- Global distress including measures of negative affect and mood
- Subjective reports of physical health
- Quality of life including aspects of physical and mental health
It seems contradictory that adversarial growth would be associated with intrusive and avoidant thoughts, but many researchers have considered these processes to be reflective of cognitive attempts to try and make sense of the event. Considered in this context the finding appears less consistent with negative outcomes of mental health and more compatible with the process of adversarial growth.
While these findings represent one of the first systematic reviews of the topic, it is important to note that these findings are not without limitations. Although adversarial growth was related to less depression and greater positive well-being, the magnitude of these effects were relatively small. The analysis was based on cross-sectional data, meaning that no causal claims about the relationship can be made. For example, it is unclear whether adversarial growth causes positive well-being, whether it is positive well-being that is causing people to report adversarial growth, or whether increases in both adversarial growth and positive well-being are caused by a third unknown factor such as an individual’s personal coping style. This important question can only be addressed with longitudinal studies that collect information from participants at several different points over time; a sentiment that is shared by many researchers in the field.
- Helgeson, V.S., Reynolds, K.A., & Tomich, P.L. (2006). A meta-analytic review of benefit finding and growth. Journal of Consulting and Clinical Psychology, 74, 797-816.

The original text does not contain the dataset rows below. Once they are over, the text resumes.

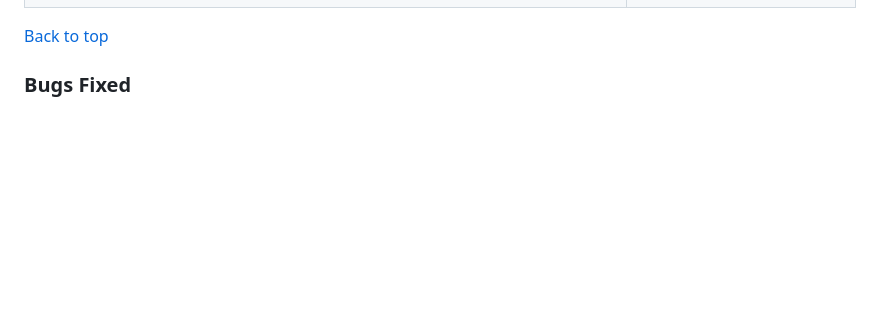
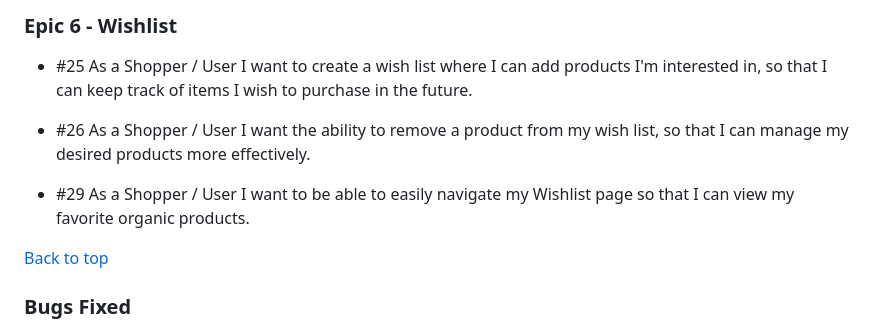
Before and after one commit to fmstacco/healthylife-organicshop, a Markdown page: README.md, the part around the change printed below. GitHub-like rendering; folded sections open; blank space fills up the shorter version.

```diff
--- a/README.md
+++ b/README.md
@@ -411,3 +441,20 @@ Below are some examples of features tested manually.
+### Epic 6 - Wishlist
+
+* #25 As a Shopper / User I want to create a wish list where I can add products I'm interested in, so that I can keep track of items I wish to purchase in the future.
+
+* #26 As a Shopper / User I want the ability to remove a product from my wish list, so that I can manage my desired products more effectively.
+
+* #29 As a Shopper / User I want to be able to easily navigate my Wishlist page so that I can view my favorite organic products.
+
+
+
+
+
+
+
+
+
+
 
 
 [Back to top](<#contents>)
```
Also changed, not shown: other parts of README.md (+55 -25 lines).
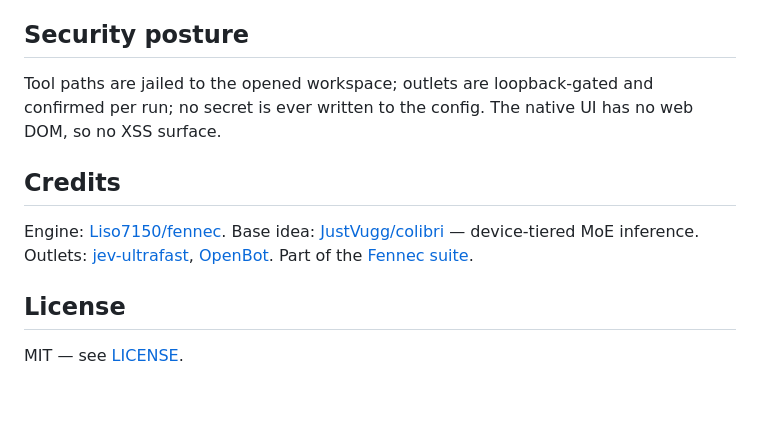
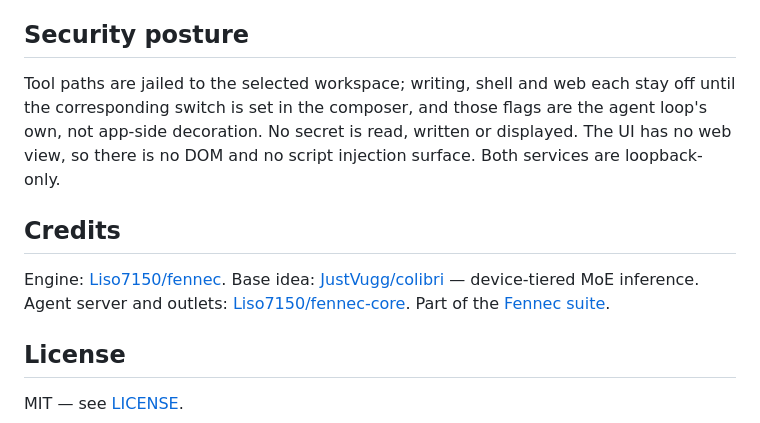
Before and after one commit to Liso7150/fennec-desktop, a Markdown page: README.md, the part around one of its changes. Rendered like a GitHub page; blank space fills up the shorter version.

```diff
--- a/README.md
+++ b/README.md
@@ -62,16 +66,17 @@ descendants on quit; one already running is attached to and left alone.
 
 ## Security posture
 
-Tool paths are jailed to the opened workspace; outlets are loopback-gated and confirmed per
-run; no secret is ever written to the config. The native UI has no web DOM, so no XSS surface.
+Tool paths are jailed to the selected workspace; writing, shell and web each stay off until
+the corresponding switch is set in the composer, and those flags are the agent loop's own, not
+app-side decoration. No secret is read, written or displayed. The UI has no web view, so there
+is no DOM and no script injection surface. Both services are loopback-only.
 
 ## Credits
 
 Engine: [Liso7150/fennec](https://github.com/Liso7150/fennec). Base idea:
 [JustVugg/colibri](https://github.com/JustVugg/colibri) — device-tiered MoE inference.
-Outlets: [jev-ultrafast](https://github.com/browser-use/jev-ultrafast),
-[OpenBot](https://github.com/CopilotKit/OpenBot). Part of the
-[Fennec suite](https://github.com/Liso7150/fennec-environment-setup).
+Agent server and outlets: [Liso7150/fennec-core](https://github.com/Liso7150/fennec-core).
+Part of the [Fennec suite](https://github.com/Liso7150/fennec-environment-setup).
 
 ## License
 
```
Also changed, not shown: other parts of README.md (+41 -37 lines), docs/hero.png (added), 19 other files.
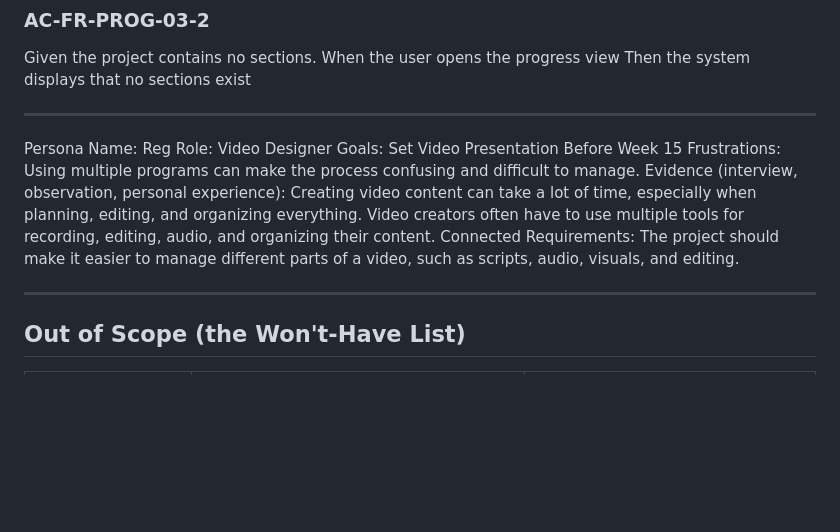
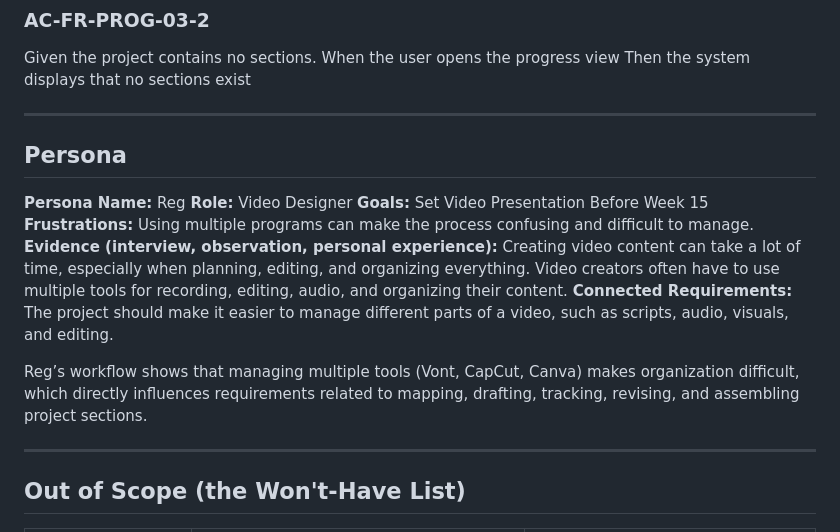
Before and after one commit to Regdak34S/RJ-Capstone, a Markdown page: docs/requirements.md, the part around one of its changes. GitHub-like rendering; blank space fills up the shorter version.

```diff
--- a/docs/requirements.md
+++ b/docs/requirements.md
@@ -68,12 +66,16 @@ Then the system displays that no sections exist
 
 ---
 
-Persona Name: Reg
-Role: Video Designer
-Goals: Set Video Presentation Before Week 15
-Frustrations: Using multiple programs can make the process confusing and difficult to manage.
-Evidence (interview, observation, personal experience): Creating video content can take a lot of time, especially when planning, editing, and organizing everything. Video creators often have to use multiple tools for recording, editing, audio, and organizing their content.
-Connected Requirements: The project should make it easier to manage different parts of a video, such as scripts, audio, visuals, and editing.
+## Persona
+
+**Persona Name:** Reg
+**Role:** Video Designer
+**Goals:** Set Video Presentation Before Week 15
+**Frustrations:** Using multiple programs can make the process confusing and difficult to manage.
+**Evidence (interview, observation, personal experience):** Creating video content can take a lot of time, especially when planning, editing, and organizing everything. Video creators often have to use multiple tools for recording, editing, audio, and organizing their content.
+**Connected Requirements:** The project should make it easier to manage different parts of a video, such as scripts, audio, visuals, and editing.
+
+Reg’s workflow shows that managing multiple tools (Vont, CapCut, Canva) makes organization difficult, which directly influences requirements related to mapping, drafting, tracking, revising, and assembling project sections.
 
 ---
 
```
Also changed, not shown: other parts of docs/requirements.md (+28 -30 lines).
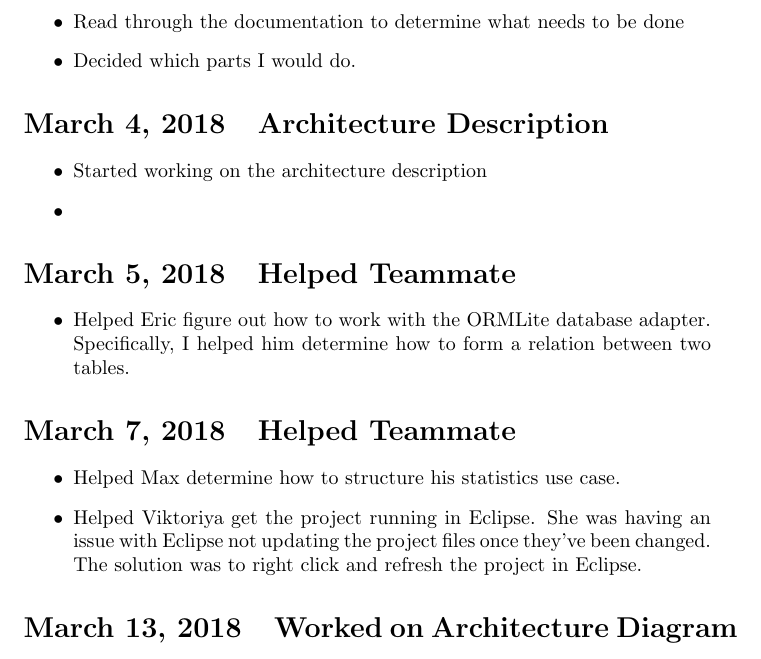
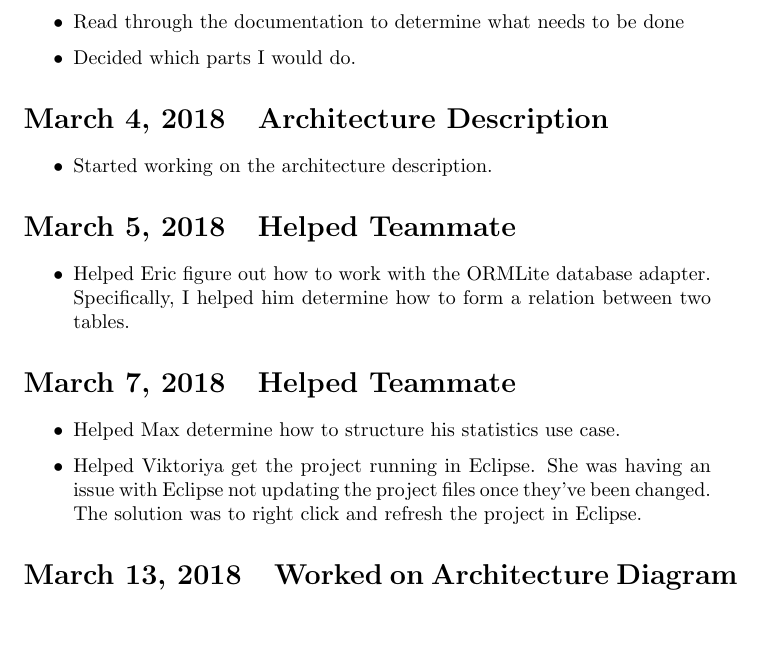
Before and after one commit to ferderber/comp354-myMoney, a LaTeX document (diaries/matthew_f_diary/matthew_f_diary.tex): part of page 3 of 4, cut so that both start at the same text, the shorter picture padded with empty space. Compiled offline with pdfLaTeX.

Commit message:
diary correction

```diff
--- a/diaries/matthew_f_diary/matthew_f_diary.tex
+++ b/diaries/matthew_f_diary/matthew_f_diary.tex
@@ -99,8 +99,7 @@ https://www.sharelatex.com/learn/Lists
   \end{itemize}
   \datesec{2018-03-04}{Architecture Description}
   \begin{itemize}
-    \item Started working on the architecture description
-    \item
+    \item Started working on the architecture description.
   \end{itemize}
   \datesec{2018-03-05}{Helped Teammate}
   \begin{itemize}
```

- Tennen, H., & Affleck, G. (2008). Assessing positive life change: in search of meticulous methods. In C. Park., S. C. Lechner., M. H. Antoni., A.L Stanton. (Eds). Medical illness and positive life change: Can crisis lead to personal transformation? (pp. 31-49). Washington D.C. American Psychological Association.